CHINO – It’s been five months since Chino Hills High School student Hana Reddin, 17, ate the chili cheese fries at the Frysmith food truck.
“I’m so satisfied right now,” she said, stabbing the cheesy mess of a meal with her fork. “Last time, I waited an hour and a half and it was worth it. This time I ran to the front of the line.”
On Saturday, the Chino Valley Unified School District hosted its second food truck festival at Don Lugo High School. Its inaugural Chino Valley Foodie Festival five months ago raised $15,000 for the cash-strapped school district.
As school board President James Na touted the attendance and graduation rates during a State of the District speech, hungry food truck fans noshed on well-dressed hot dogs and smothered fries.
To work out all that calorie-dense food, the dance teams from Ayala and Don Lugo high schools conducted a flashmob with a dance routine backed by the school choir. There was also some dancing at a Block Party Game Truck.
Four friends from Riverside, with no connection to the school district, drove out to sample the unusual food truck offerings.
“We each venture out to different trucks, then come back and share,” said Teresa Herrera.
Herrera had just finished her french toast with bacon while her friends were working on a spaghetti taco, Korean beef taco and a grilled cheese sandwich with short ribs.
Riverside and San Bernardino are the only two counties that ban food trucks outside of special events like the school district fundraiser. Although the San Bernardino County Board of Supervisors recently relaxed some food truck regulations, these mobile vendors are still not able to roam the way they can on the streets of Los Angeles and Orange counties.
That’s fine with Herrera, a self-described food truck fan.
“This is a contained environment; it keeps the uniqueness,” she said. “If they were everywhere, the quality would go down.”
The 14 trucks that lined the basketball courts of Don Lugo were definitely unique.
Lardon, a truck that worships bacon, puts bacon on every thing including their desserts. Their Nutella brownie is sprinkled with sea salt and – why not? – bacon.
The Buttermilk truck, which specializes in breakfast food, serves up red velvet pancake bites with chocolate chips.
Bool, the ultimate fusion truck, stuffs a Brazilian pastry with Korean beef and chicken.
Tonja Bellard of Chino Hills brought her son and daughter to check out the food truck experience for the first time.
Bellard took a bite out her carne asada taco from the Don Chow truck and rolled her eyes back.
“Whatever that sauce is … kill me now,” she said.
Bellard had never been to a food truck fair and is now thinking of introducing it to her church.

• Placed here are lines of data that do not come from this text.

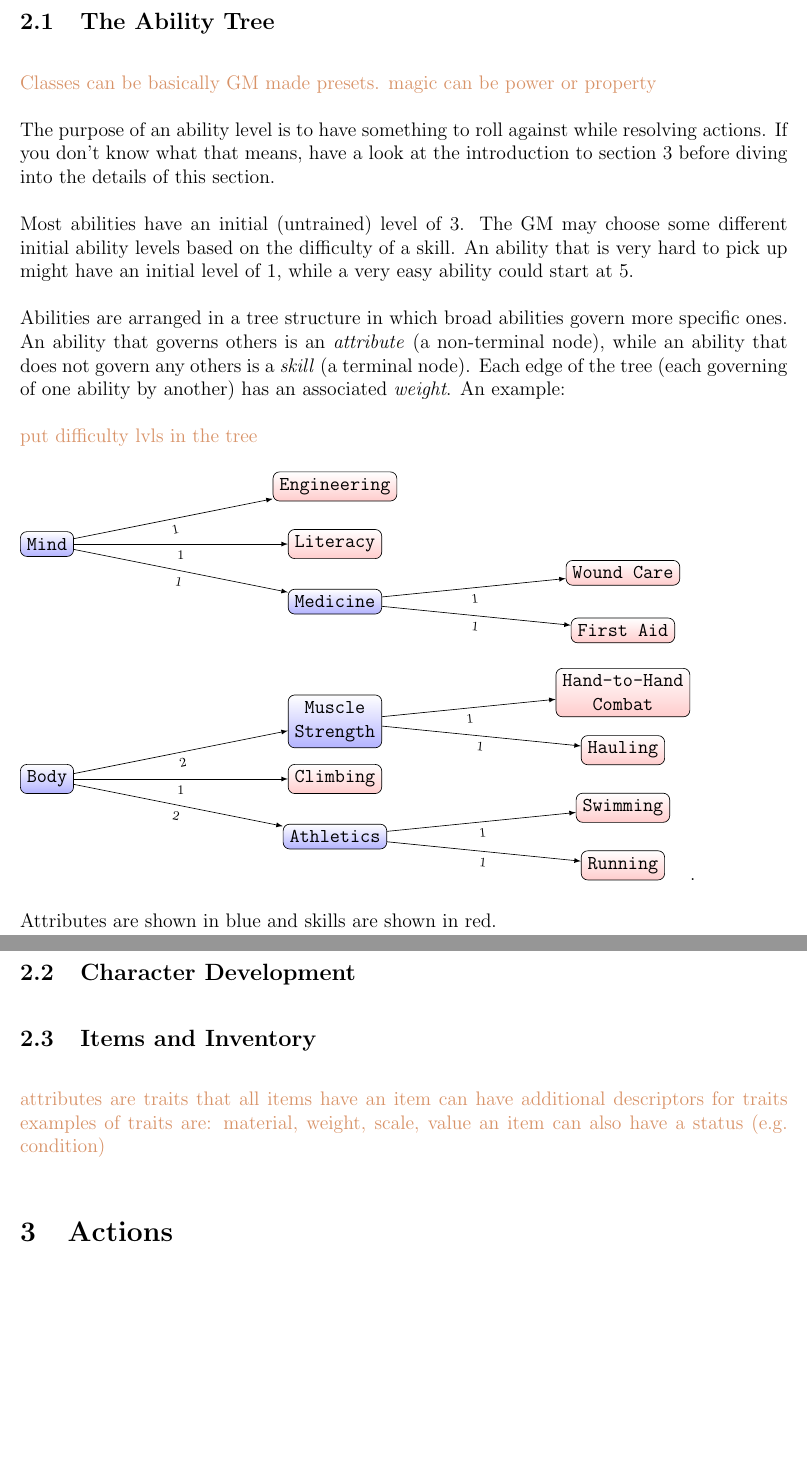
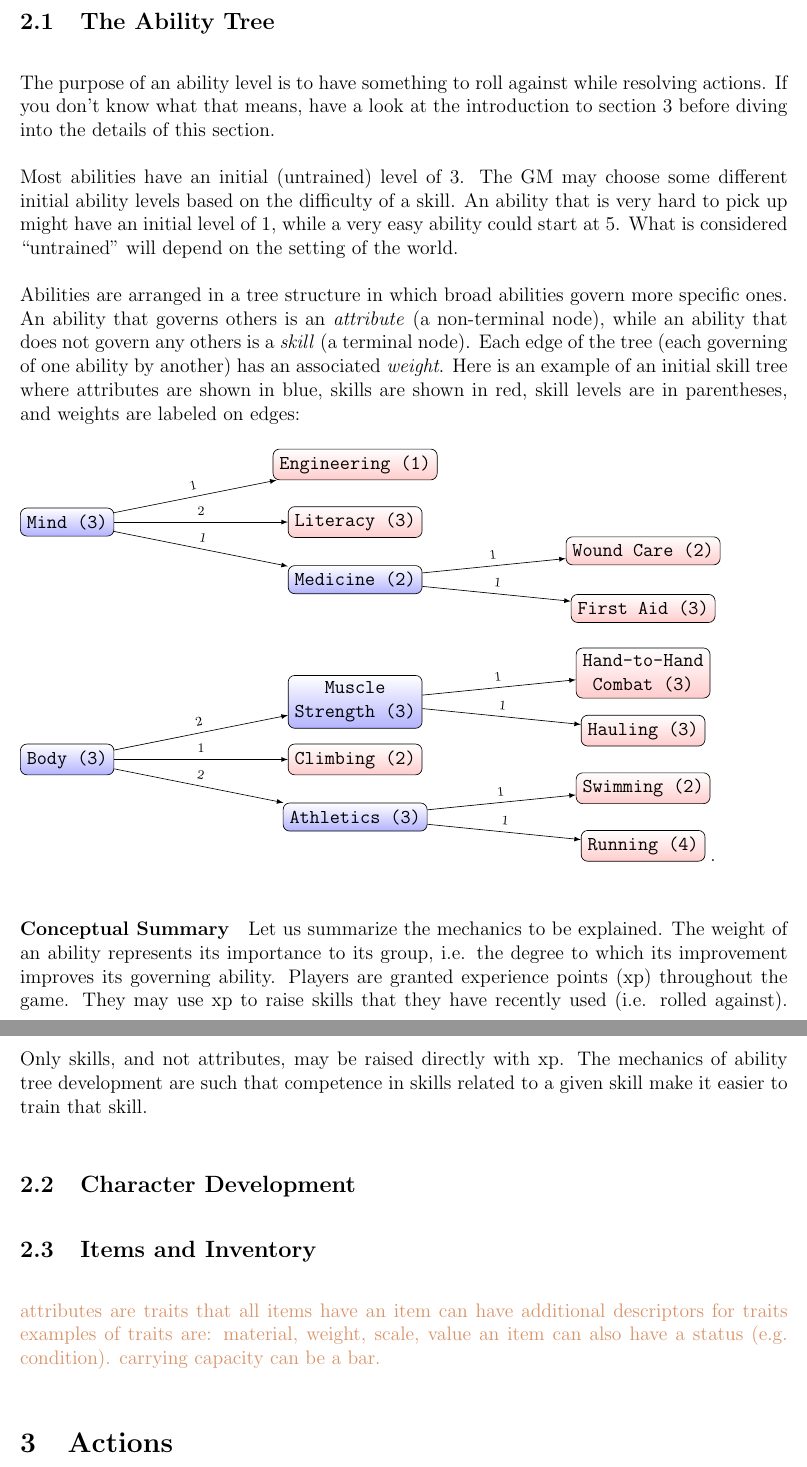
Before and after one commit to ebrahimebrahim/peupfudge, a LaTeX document (peupfudge.tex): two parts of pages 2 and 3 of 4, joined at a grey line, cut so that both start at the same text, the shorter picture padded with empty space. Compiled offline with pdfLaTeX.

Commit message:
Develop ability tree section

```diff
--- a/peupfudge.tex
+++ b/peupfudge.tex
@@ -57,18 +57,13 @@ In creating a game world, a GM needs to specify the structure of a character by
 
 \subsection{The Ability Tree}\label{sec:tree}
 
-\notes{Classes can be basically GM made presets.
-magic can be power or property}
-
 The purpose of an ability level is to have something to roll against while resolving actions. If you don't know what that means, have a look at the introduction to section \ref{sec:actions} before diving into the details of this section.
 
 %abilities starting at poor
-Most abilities have an initial (untrained) level of 3. The GM may choose some different initial ability levels based on the difficulty of a skill. An ability that is very hard to pick up might have an initial level of 1, while a very easy ability could start at 5.
+Most abilities have an initial (untrained) level of 3. The GM may choose some different initial ability levels based on the difficulty of a skill. An ability that is very hard to pick up might have an initial level of 1, while a very easy ability could start at 5. What is considered ``untrained'' will depend on the setting of the world.
 
 %define structure of tree, as well as terms 'skill' and 'attribute'
-Abilities are arranged in a tree structure in which broad abilities govern more specific ones. An ability that governs others is an \emph{attribute} (a non-terminal node), while an ability that does not govern any others is a \emph{skill} (a terminal node). Each edge of the tree (each governing of one ability by another) has an associated \emph{weight}. An example:
-
-\notes{put difficulty lvls in the tree}
+Abilities are arranged in a tree structure in which broad abilities govern more specific ones. An ability that governs others is an \emph{attribute} (a non-terminal node), while an ability that does not govern any others is a \emph{skill} (a terminal node). Each edge of the tree (each governing of one ability by another) has an associated \emph{weight}. Here is an example of an initial skill tree where attributes are shown in blue, skills are shown in red, skill levels are in parentheses, and weights are labeled on edges:
 
 \tikzset{
   treenode/.style = {shape=rectangle, rounded corners,
@@ -86,17 +81,17 @@ Abilities are arranged in a tree structure in which broad abilities govern more
     every node/.style       = {font=\scriptsize},
     sloped
   ]
-  \node [attribute] {Mind}
-    child { node [attribute] {Medicine}
-      child { node [skill] {First Aid}
-        edge from parent node [below] {1}}
-      child { node [skill] {Wound Care}
-        edge from parent node [below] {1}}
-      edge from parent node [below] {1}}
-    child { node [skill] {Literacy}
-      edge from parent node [below] {1}}
-    child { node [skill] {Engineering}
-      edge from parent node [below] {1}};
+  \node [attribute] {Mind (3)}
+    child { node [attribute] {Medicine (2)}
+      child { node [skill] {First Aid (3)}
+        edge from parent node [above] {1}}
+      child { node [skill] {Wound Care (2)}
+        edge from parent node [above] {1}}
+      edge from parent node [above] {1}}
+    child { node [skill] {Literacy (3)}
+      edge from parent node [above] {2}}
+    child { node [skill] {Engineering (1)}
+      edge from parent node [above] {1}};
 \end{tikzpicture}
 
 \begin{tikzpicture}
@@ -108,31 +103,32 @@ Abilities are arranged in a tree structure in which broad abilities govern more
     every node/.style       = {font=\scriptsize},
     sloped
   ]
-  \node [attribute] {Body}
-    child { node [attribute] {Athletics}
-      child { node [skill] {Running}
-        edge from parent node [below] {1}}
-      child { node [skill] {Swimming}
-        edge from parent node [below] {1}}
-      edge from parent node [below] {2} }
-    child { node [skill] {Climbing}
-      edge from parent node [below] {1}}
-    child { node [attribute] {Muscle\\Strength}
-      child { node [skill] {Hauling}
-        edge from parent node [below] {1}}
-      child { node [skill] {Hand-to-Hand\\Combat}
-        edge from parent node [below] {1}}
-      edge from parent node [below] {2}};
+  \node [attribute] {Body (3)}
+    child { node [attribute] {Athletics (3)}
+      child { node [skill] {Running (4)}
+        edge from parent node [above] {1}}
+      child { node [skill] {Swimming (2)}
+        edge from parent node [above] {1}}
+      edge from parent node [above] {2} }
+    child { node [skill] {Climbing (2)}
+      edge from parent node [above] {1}}
+    child { node [attribute] {Muscle\\Strength (3)}
+      child { node [skill] {Hauling (3)}
+        edge from parent node [above] {1}}
+      child { node [skill] {Hand-to-Hand\\Combat (3)}
+        edge from parent node [above] {1}}
+      edge from parent node [above] {2}};
 \end{tikzpicture}.
 
-Attributes are shown in blue and skills are shown in red.
-%intuitive meaning (intention) of 'governing' and of weights.
-
-%xp can only be used to raise skills, not attributes. and only ones that were used (rolled against) lately. (players ask gm).
+\paragraph{Conceptual Summary} Let us summarize the mechanics to be explained. The weight of an ability represents its importance to its group, i.e. the degree to which its improvement improves its governing ability.
+Players are granted experience points (xp) throughout the game. They may use xp to raise skills that they have recently used (i.e. rolled against). Only skills, and not attributes, may be raised directly with xp.
+The mechanics of ability tree development are such that competence in skills related to a given skill make it easier to train that skill.
 
 %parent ability makes it easier to train children. need to consider full ancestral line. explain 'xp' or refer to sec:dev. give table and equation. note that poor parents are like no parents.
 
 %raising child ability level has chance of raising parent. this applies to attributes as well. give formula and way to implement.
+
+%conceptual summary explaining the two main mechanics
 
 %good tree design is important. if it seems limiting that only skills can be trained directly, then the tree may not be designed well.
 
@@ -142,20 +138,27 @@ Attributes are shown in blue and skills are shown in red.
 
 %one way to make npcs more grainy is to "trim off" some leaves and turn attributes into leaves for them.
 
+%player classes can be GM-made presets
 
 %examples of ability trees (or reference to later appearance of examples)
+%magic as power
 
 \subsection{Character Development}\label{sec:dev}
+
+%xp can only be used to raise skills, not attributes. and only ones that were used (rolled against) lately. (players ask gm).
 
 %on char creation you start with some xp (50 times # of skills), and use it to raise leaves as in usual development
 
 %if a skill needs to be introduced in the middle of the game due to an omission (i.e. using an attribute to roll for a particular omitted skill often), then start it at its parent -2. capped below at 1, of course.
 
+%magic as property
+
 \subsection{Items and Inventory} \label{sec:items}
 \notes{attributes are traits that all items have
 an item can have additional descriptors for traits
 examples of traits are: material, weight, scale, value
-an item can also have a status (e.g. condition)}
+an item can also have a status (e.g. condition).
+carrying capacity can be a bar.}
 
 
 \section{Actions}\label{sec:actions}
```
Also changed, not shown: peupfudge.tex (4 more changed lines).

“It’s a cool event. I hope it makes a lot of money for the school,” she said. “The coolest part is seeing these kids out there supporting their school.”